The difference between Estate Planning & Will Writing  •  Back to Blog

When people are looking into having a will written, they may be thinking that estate planning is the same thing, or be confused about the two services. However, whilst will writing is an aspect of estate planning, the process goes more in depth to clarify what your wishes are, with regards to your finances, health, personal care and more.

In this blog we will take a look at the interaction between the two and give some examples of how estate planning services can be beneficial.

What is involved in will writing?

Will writing, for the majority of people can be fairly straightforward. A will is a legal document where you are simply outlining who should inherit your estate when you pass away and if your assets are not complicated, the process can be fairly simple.

Within your will you can:

  • Name guardians, these are people who you trust to look after any children or young people under the age of 18.
  • Name executors, these are the people you trust to carry out the terms of your will and distribute your estate.
  • Name beneficiaries, the people, organisations and charities you would like to benefit from your estate.
  • Leave Legacies, gifts of specific items or fixed sums of money.
  • Create Trusts to protect your estate against your spouse/partner marrying after your death or help vulnerable or disabled beneficiaries.
  • State funeral wishes
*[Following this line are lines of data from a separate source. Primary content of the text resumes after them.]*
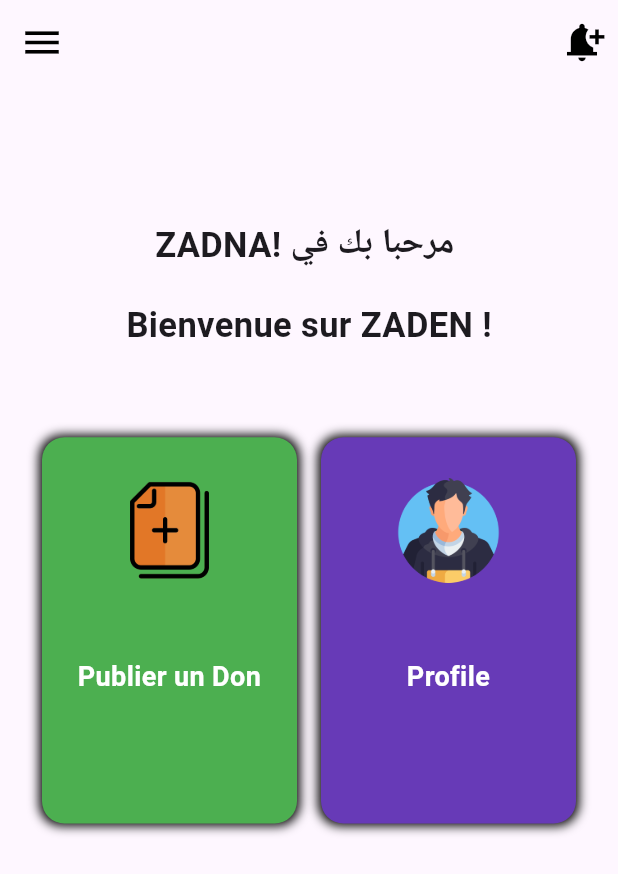
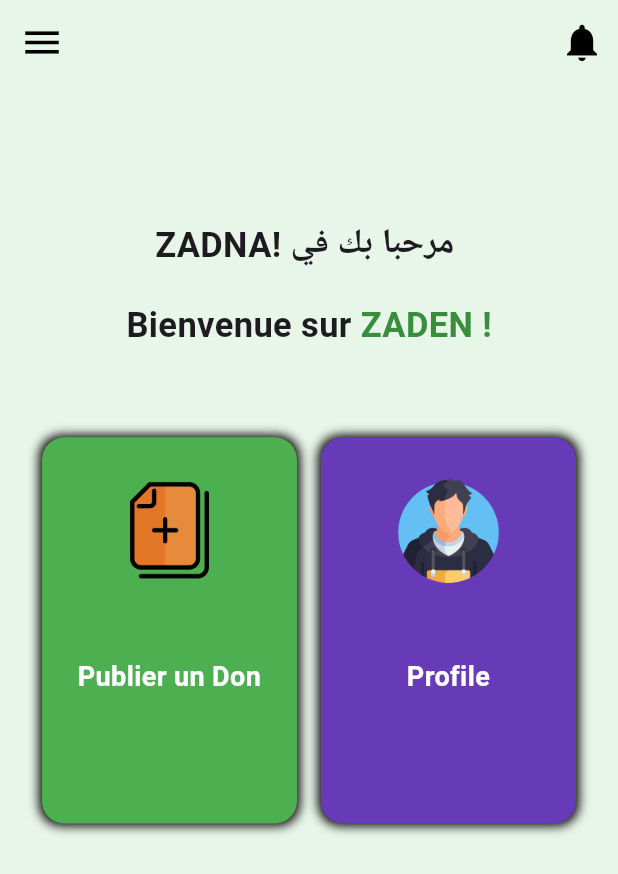
Before and after one commit to mohamedamine-code/hack4food_v2, a Flutter app: the UserHomePage screen opened directly, on a phone screen of 412 x 824 dp. Shown: the top 874 px of the screen. Run offline on Flutter 3.47's test engine with Material 3 defaults, Android fonts, the phone set to English and light mode, and no system bars; our stand-ins replace image_picker; missing offline and left inert: dart:ffi.

Commit message:
commit-7

```diff
--- a/lib/pages/profile.dart
+++ b/lib/pages/profile.dart
@@ -1,4 +1,5 @@
 import 'package:flutter/material.dart';
+import 'package:hack_for_food/pages/settings.dart';
 import 'package:intl/intl.dart'; // Pour le formatage des dates
 
 class DonorProfileScreen extends StatelessWidget {
@@ -30,7 +31,7 @@ class DonorProfileScreen extends StatelessWidget {
           IconButton(
             icon: const Icon(Icons.settings),
             onPressed: () {
-              // Navigation vers les paramètres
+              Navigator.push(context, MaterialPageRoute(builder: (context)=>SettingsScreen()));
             },
           ),
         ],
--- a/lib/pages/user_home_page.dart
+++ b/lib/pages/user_home_page.dart
@@ -1,6 +1,8 @@
 import 'package:flutter/material.dart';
 import 'package:hack_for_food/pages/AddDonationScreen.dart';
 import 'package:hack_for_food/pages/profile.dart';
+import 'package:hack_for_food/pages/settings.dart';
+import 'package:hack_for_food/test_widget/donner_Type_user.dart';
 import 'package:hack_for_food/util/Widget_Button.dart';
 
 class UserHomePage extends StatefulWidget {
@@ -11,30 +13,64 @@ class UserHomePage extends StatefulWidget {
 }
 
 class _HomePageState extends State<UserHomePage> {
-  void go_publier() {
+  // Méthodes de navigation
+  void _navigateToAddDonation() {
     Navigator.push(
       context,
       MaterialPageRoute(builder: (context) => AddDonationScreen()),
     );
   }
 
-  void go_difuser() {
-    // Navigator.push(context, MaterialPageRoute(builder: (context)=>()));
+  void _navigateToProfile() {
+    Navigator.push(
+      context,
+      MaterialPageRoute(builder: (context) => DonorProfileScreen()),
+    );
   }
-  void go_association() {}
-  void go_profile() {
-    Navigator.push(context, MaterialPageRoute(builder: (context)=>DonorProfileScreen()));
+
+  void _logout() async {
+    // Implémentation de la déconnexion
+    Navigator.pushAndRemoveUntil(
+      context,
+      MaterialPageRoute(builder: (context) => const DonorTypePage()),
+      (route) => false,
+    );
+  }
+
+  void _openSettings() {
+    Navigator.pop(context);
+    Navigator.push(
+      context,
+      MaterialPageRoute(builder: (context) => const SettingsScreen()),
+    );
   }
 
   @override
   Widget build(BuildContext context) {
-    List MyList = [
-      ['Publier un Don', 'assets/img/file.png', Colors.green, go_publier],
-      ['Profile', 'assets/img/boy.png', Colors.deepPurple, go_profile],
+    final menuItems = [
+      {
+        'title': 'Publier un Don',
+        'icon': 'assets/img/file.png',
+        'color': Colors.green,
+        'action': _navigateToAddDonation,
+      },
+      {
+        'title': 'Profile',
+        'icon': 'assets/img/boy.png',
+        'color': Colors.deepPurple,
+        'action': _navigateToProfile,
+      },
     ];
 
     return Scaffold(
-      drawer: Drawer(
+      drawer: _buildDrawer(),
+      appBar: _buildAppBar(),
+      body: _buildBody(menuItems),
+    );
+  }
+
+  Widget _buildDrawer() {
+    return Drawer(
       backgroundColor: const Color(0xFFE8F5E9),
       child: ListView(
         padding: EdgeInsets.zero,
@@ -48,52 +84,47 @@ class _HomePageState extends State<UserHomePage> {
           ),
           ListTile(
             leading: const Icon(Icons.dashboard),
-              title: const Text('Dashboard'),
+            title: const Text('Tableau de bord'),
             onTap: () {
-                Navigator.pop(context); // Close the drawer
-                // You can navigate here
+              Navigator.pop(context);
+              // Navigation vers le dashboard si nécessaire
             },
           ),
           ListTile(
             leading: const Icon(Icons.settings),
-              title: const Text('Settings'),
-              onTap: () {
-                Navigator.pop(context);
-                // Navigate to Settings
-              },
+            title: const Text('Paramètres'),
+            onTap: _openSettings,
           ),
+          const Divider(),
           ListTile(
-              leading: const Icon(Icons.logout),
-              title: const Text('Logout'),
-              onTap: () {
-                Navigator.pop(context);
-                // Handle logout
-              },
+            leading: const Icon(Icons.logout, color: Colors.red),
+            title: const Text('Déconnexion', style: TextStyle(color: Colors.red)),
+            onTap: _logout,
           ),
         ],
       ),
-      ),
+    );
+  }
 
-      appBar: AppBar(
+  AppBar _buildAppBar() {
+    return AppBar(
       leading: Builder(
-          builder:
-              (context) => IconButton(
-                onPressed: () {
-                  Scaffold.of(context).openDrawer();
-                },
-                icon: Icon(Icons.menu,color: Colors.black,size: 30,),
+        builder: (context) => IconButton(
+          onPressed: () => Scaffold.of(context).openDrawer(),
+          icon: const Icon(Icons.menu, color: Colors.black, size: 30),
         ),
       ),
-
       actions: [
         IconButton(
           onPressed: () {},
-            icon: Icon(Icons.notification_add, color: Colors.black, size: 30),
+          icon: const Icon(Icons.notifications, color: Colors.black, size: 30),
         ),
       ],
-      ),
+    );
+  }
 
-      body: Padding(
+  Widget _buildBody(List<Map<String, dynamic>> menuItems) {
+    return Padding(
       padding: const EdgeInsets.all(20.0),
       child: Center(
         child: SafeArea(
@@ -101,70 +132,63 @@ class _HomePageState extends State<UserHomePage> {
             mainAxisSize: MainAxisSize.max,
             mainAxisAlignment: MainAxisAlignment.center,
             children: [
-                Container(
-                  child: Column(
-                    children: [
-                      Container(
-                        child: Text(
-                          'ZADNA! مرحبا بك في ',
-                          style: TextStyle(
-                            fontSize: 23,
-                            fontWeight: FontWeight.bold,
+              _buildWelcomeSection(),
+              const SizedBox(height: 50),
+              _buildMenuGrid(menuItems),
+            ],
           ),
         ),
       ),
-                      SizedBox(height: 20),
+    );
+  }
+
+  Widget _buildWelcomeSection() {
+    return Column(
+      children: [
+        const Text(
+          'ZADNA! مرحبا بك في ',
+          style: TextStyle(fontSize: 23, fontWeight: FontWeight.bold),
+        ),
+        const SizedBox(height: 20),
         Text.rich(
           TextSpan(
             children: [
-                            TextSpan(
+              const TextSpan(
                 text: 'Bienvenue sur ',
-                              style: TextStyle(
-                                fontSize: 23,
-                                fontWeight: FontWeight.bold,
-                              ),
+                style: TextStyle(fontSize: 23, fontWeight: FontWeight.bold),
               ),
               TextSpan(
                 text: 'ZADEN !',
                 style: TextStyle(
                   fontSize: 23,
                   fontWeight: FontWeight.bold,
+                  color: Colors.green.shade700,
                 ),
               ),
             ],
           ),
         ),
       ],
-                  ),
-                ),
+    );
+  }
 
-                SizedBox(height: 50),
-                SizedBox(
+  Widget _buildMenuGrid(List<Map<String, dynamic>> items) {
+    return SizedBox(
       height: 450,
-                  // width: 500,
       child: GridView.builder(
-                    itemCount: MyList.length,
-                    gridDelegate: SliverGridDelegateWithFixedCrossAxisCount(
+        itemCount: items.length,
+        gridDelegate: const SliverGridDelegateWithFixedCrossAxisCount(
           crossAxisCount: 2,
           childAspectRatio: 1.7 / 2.5,
         ),
         itemBuilder: (context, index) {
           return Widget_Button(
-                        funcction: () {
-                          MyList[index][3]();
-                          print('yy');
-                        },
-                        Icon_cont: MyList[index][1],
-                        color_Cont: MyList[index][2],
-                        data: MyList[index][0],
+            funcction: items[index]['action'],
+            Icon_cont: items[index]['icon'],
+            color_Cont: items[index]['color'],
+            data: items[index]['title'],
           );
         },
-                  ),
-                ),
-              ],
-            ),
-          ),
-        ),
       ),
     );
   }
--- a/pubspec.yaml
+++ b/pubspec.yaml
@@ -38,6 +38,7 @@ dependencies:
   http: ^0.13.0
   firebase_storage: ^11.0.0
   cloud_firestore: ^4.0.0
+  shared_preferences: ^2.2.2
   intl:
 
 dev_dependencies:
```
Also changed, not shown: lib/main.dart (+57 -9 lines), lib/pages/policy_acceptance_screen.dart (added, +39 -0 lines), lib/pages/politique_screen.dart (added, +84 -0 lines), lib/pages/settings.dart (added, +171 -0 lines), pubspec.lock, 2 other files. Lines whose indentation alone changed are shown as unchanged.
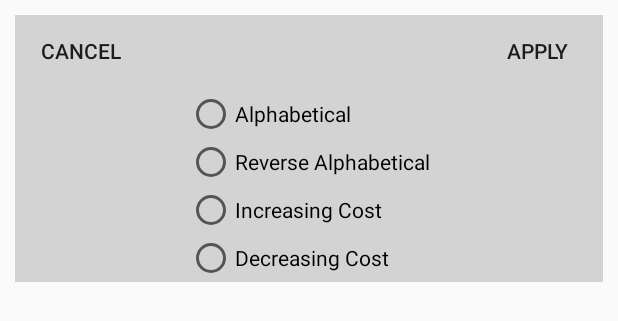
After one commit to danltw/iPlanner, an Android app: the layout sort_layout.xml on its own in the app's theme, with its tools: preview values and no code run, on a phone screen of 412 x 824 dp. The commit adds this screen. Shown: the top 321 px of the screen. Run offline under Robolectric (Android 15) with nearby library versions, the phone set to English and light mode, and no system bars; network calls fail.

Commit message:
Implemented Sort feature

```diff
--- a/app/src/main/AndroidManifest.xml
+++ b/app/src/main/AndroidManifest.xml
@@ -41,9 +41,6 @@
 
             </intent-filter>
 
-            <meta-data
-                    android:name="android.app.searchable"
-                    android:resource="@xml/searchable"/>
         </activity>
         <!-- <activity android:name=".Accounts.LoginActivity" /> -->
         <!-- <activity android:name=".POIs.ViewPOIsActivity" /> -->
--- /dev/null
+++ b/app/src/main/res/layout/sort_layout.xml
@@ -0,0 +1,58 @@
+<?xml version="1.0" encoding="utf-8"?>
+<RelativeLayout
+    xmlns:android="http://schemas.android.com/apk/res/android"
+    android:id="@+id/rl_custom_layout"
+    android:layout_width="match_parent"
+    android:layout_height="wrap_content"
+    android:layout_margin="10dp"
+    android:background="#D3D3D3"
+    android:backgroundTintMode="src_atop"
+    >
+    <Button
+    android:id="@+id/sort_cancel"
+    android:layout_width="wrap_content"
+    android:layout_height="wrap_content"
+    android:layout_alignParentStart="true"
+    android:layout_alignParentLeft="true"
+    android:text="Cancel"
+    android:background="@null"
+    />
+    <Button
+        android:id="@+id/sort_apply"
+        android:layout_width="wrap_content"
+        android:layout_height="wrap_content"
+        android:layout_alignParentEnd="true"
+        android:layout_alignParentRight="true"
+        android:text="Apply"
+        android:background="@null"
+        />
+
+    <RadioGroup
+        android:id="@+id/sortGrp"
+        android:layout_width="wrap_content"
+        android:layout_height="wrap_content"
+        android:layout_centerHorizontal="true"
+        android:layout_marginTop="50dp">
+        <RadioButton
+            android:layout_width="wrap_content"
+            android:layout_height="wrap_content"
+            android:id="@+id/atoz"
+            android:text="Alphabetical" />
+        <RadioButton
+            android:layout_width="wrap_content"
+            android:layout_height="wrap_content"
+            android:id="@+id/ztoa"
+            android:text="Reverse Alphabetical" />
+        <RadioButton
+            android:layout_width="wrap_content"
+            android:layout_height="wrap_content"
+            android:id="@+id/costup"
+            android:text="Increasing Cost" />
+        <RadioButton
+            android:layout_width="wrap_content"
+            android:layout_height="wrap_content"
+            android:id="@+id/costdown"
+            android:text="Decreasing Cost" />
+
+    </RadioGroup>
+</RelativeLayout>
```
Also changed, not shown: app/src/main/java/com/project42/iplanner/Home/HomeFragment.java (+155 -231 lines), app/src/main/res/layout/fragment_home.xml (+27 -0 lines), app/src/main/res/drawable/baseline_filter_list_black_18dp.png (added), app/src/main/res/drawable/baseline_sort_black_18dp.png (added), 1 other file.
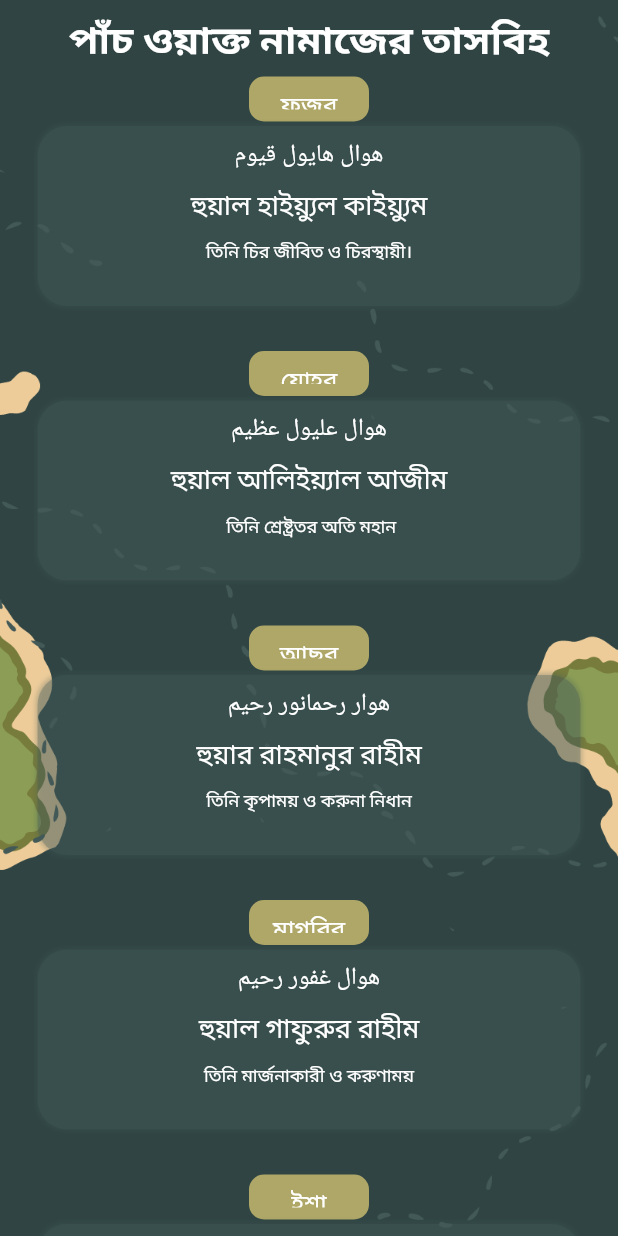
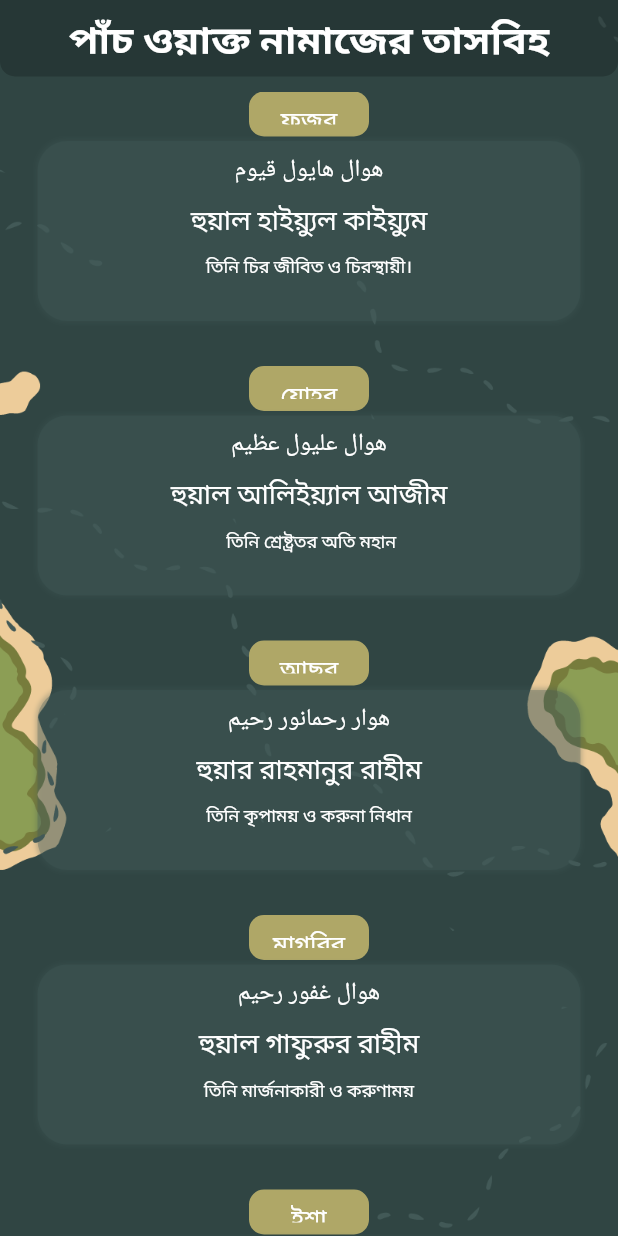
Before and after one commit to its-asaduzzaman/Tasbih, a Flutter app: the screen it shows after launch, on a phone screen of 412 x 824 dp. Run offline on Flutter 3.47's test engine with Material 2 defaults, Android fonts, the phone set to English and light mode, and no system bars.

Commit message:
non moveable header text

```diff
--- a/lib/Screens/home_screen.dart
+++ b/lib/Screens/home_screen.dart
@@ -2,6 +2,7 @@ import 'package:flutter/material.dart';
 
 import '../utils/app_style.dart';
 import '../widgets/dua_card.dart';
+import '../utils/app_layout.dart';
 
 class HomeScreen extends StatefulWidget {
   const HomeScreen({Key? key}) : super(key: key);
@@ -13,6 +14,7 @@ class HomeScreen extends StatefulWidget {
 class _HomeScreenState extends State<HomeScreen> {
   @override
   Widget build(BuildContext context) {
+    final size = AppLayout.getSize(context);
     return Scaffold(
       backgroundColor: Styles.primaryColor,
       body: SafeArea(
@@ -23,43 +25,56 @@ class _HomeScreenState extends State<HomeScreen> {
               fit: BoxFit.cover,
             ),
           ),
+          child: Column(
+            children: [
+              Container(
+                width: size.width,
+                padding: const EdgeInsets.all(8.0),
+                margin: const EdgeInsets.only(bottom: 10),
+                decoration: BoxDecoration(
+                    color: Colors.black12.withOpacity(.2),
+                    borderRadius:const BorderRadius.only(
+                      bottomLeft: Radius.circular(10),
+                      bottomRight: Radius.circular(10),
+                    )),
+                child: Text(
+                  'পাঁচ ওয়াক্ত নামাজের তাসবিহ',
+                  style: Styles.headLineStyle1,
+                  textAlign: TextAlign.center,
+                ),
+              ),
+
+              Expanded(
                 child: SingleChildScrollView(
                   scrollDirection: Axis.vertical,
                   child: Column(
                     crossAxisAlignment: CrossAxisAlignment.center,
-              children: [
-                Padding(
-                  padding: const EdgeInsets.all(8.0),
-                  child: Text(
-                    'পাঁচ ওয়াক্ত নামাজের তাসবিহ',
-                    style: Styles.headLineStyle1,
-                  ),
-                ),
-                const DuaCard(
+                    children: const [
+                      DuaCard(
                         namazText: 'ফজর',
                         onubadText: 'তিনি চির জীবিত ও চিরস্থায়ী।',
                         arbiText: 'هوال هايول قيوم',
                         banglaText: 'হুয়াল হাইয়্যুল কাইয়্যুম',
                       ),
-                const DuaCard(
+                      DuaCard(
                         namazText: 'যোহর',
                         onubadText: ' তিনি শ্রেষ্ট্রতর অতি মহান',
                         arbiText: 'هوال عليول عظيم',
                         banglaText: 'হুয়াল আলিইয়্যাল আজীম',
                       ),
-                const DuaCard(
+                      DuaCard(
                         namazText: 'আছর',
                         onubadText: 'তিনি কৃপাময় ও করুনা নিধান',
                         arbiText: 'هوار رحمانور رحيم',
                         banglaText: 'হুয়ার রাহমানুর রাহীম',
                       ),
-                const DuaCard(
+                      DuaCard(
                         namazText: 'মাগরিব',
                         onubadText: 'তিনি মার্জনাকারী ও করুণাময়',
                         arbiText: 'هوال غفور رحيم',
                         banglaText: 'হুয়াল গাফুরুর রাহীম',
                       ),
-                const DuaCard(
+                      DuaCard(
                         namazText: 'ইশা',
                         onubadText: 'তিনি পাক ও অতিশয় সতর্কশীল',
                         arbiText: 'هوالاتفول خبير',
@@ -69,6 +84,9 @@ class _HomeScreenState extends State<HomeScreen> {
                   ),
                 ),
               ),
+            ],
+          ),
+        ),
       ),
     );
   }
```
Lines whose indentation alone changed are shown as unchanged.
What is involved in estate planning?

Estate planning is a more extensive process and can involve creating several documents to protect you, your property and your family in the event of loss of capacity or death.

Assets that typically make up an estate include:

  • Your home, plus any additional properties you own
  • Savings in bank and building society accounts, and other savings such as premium bonds
  • Insurance, such as life assurance or an endowment policy
  • Pension funds that include a lump sum payment on death
  • Any investments such as stocks or shares or investment trusts
  • Motor vehicles
  • Jewellery, antiques and other personal belongings
  • Furniture or other household contents.
  • If you are self-employed or a business owner then your business may also form part of your estate.

As well as considering your assets, it is also important to consider any debts owned as these can create issues when the time comes for your estate to be settled. Debts can include:

  • Mortgages or equity release
  • A credit card balance
  • A bank overdraft
  • Loans

Whilst one of the documents used in estate planning is indeed a will to take stock of your assets and debts and value your estate, other documents may need to be written including the following.

Power of Attorney

A Power of Attorney grants another person, usually a spouse, partner or family member, to make certain decisions on your behalf in the event you lose the capacity to do so for yourself. There are three types of powers of attorney.

Property & Financial Affairs Lasting Power of Attorney

A Property & Financial Affairs Lasting power of attorney allows the person you appoint to make decisions concerning your financial affairs and property assets should you lose mental capacity.  Without this document your family would have to apply to the Court of Protection for a Deputyship Order which is a very costly and time-consuming process taking as long as 12 months or more with potentially thousands of pounds in legal fees.

Health & Welfare Lasting Power of Attorney

A Health & Welfare Lasting power of attorney can only be used when you no longer have mental capacity and allows the person(s) you appoint to make decisions concerning things such as medical care and where you live or receive treatment.

Business planning and succession planning

If you own a business, you will need to consider how you will pass on your business to your beneficiaries. You may already have people in mind, particularly if it’s a family business. However, if your business is not family owned, you may need to consider this in more detail and think about the following questions:

  • Who will take over the day to day running of the business?
  • Should profits go back into the business or be divided amongst beneficiaries?
  • Will your death affect any pre-existing partnership agreements?
  • Does your appointed executor have the experience of selling a business?


A trust is a way of managing money on behalf of your beneficiaries – there are many types of trusts available which can provide an alternative to direct inheritance from your estate. They can be beneficial for high-net-worth clients, offering tax efficient options and helping with estate tax planning.

Letter of wishes

A letter of wishes is a confidential document that can be written to accompany a will. In a letter of wishes you can list specific items you wish to give to people. The letter usually covers items of sentimental importance, such as ornaments, furniture or jewellery.

However, unlike a will, a letter of wishes is not legally binding so it’s also important to pick a trusted person to carry out these requests, it is also for this reason any items worth a substantial amount of money should be listed as items within your will, rather than in a letter of wishes.

Estate Planning and Wills in Shrewsbury

If you would like to discuss any of the issues covered here, or speak to one of our expert estate planners, then please complete our contact form or call us on 01743 233 245. We are dedicated to helping our clients solve problems surrounding estate planning with the care, compassion and expertise to ensure your needs are fulfilled.

All of our estate planning consultants are members of the Institute of Professional Willwriters (IPW). In order to be a member, our consultants must:

  • Have studied for and passed their qualification in estate planning.
  • Complete a prescribed amount of continued professional development every year.
  • Have £2million professional indemnity cover on every will they write
  • They must adhere to a strict code of practice laid out by the IPW and approved by the Trading Standards Institute.
  • Be checked for the Disclosure and Barrings Service.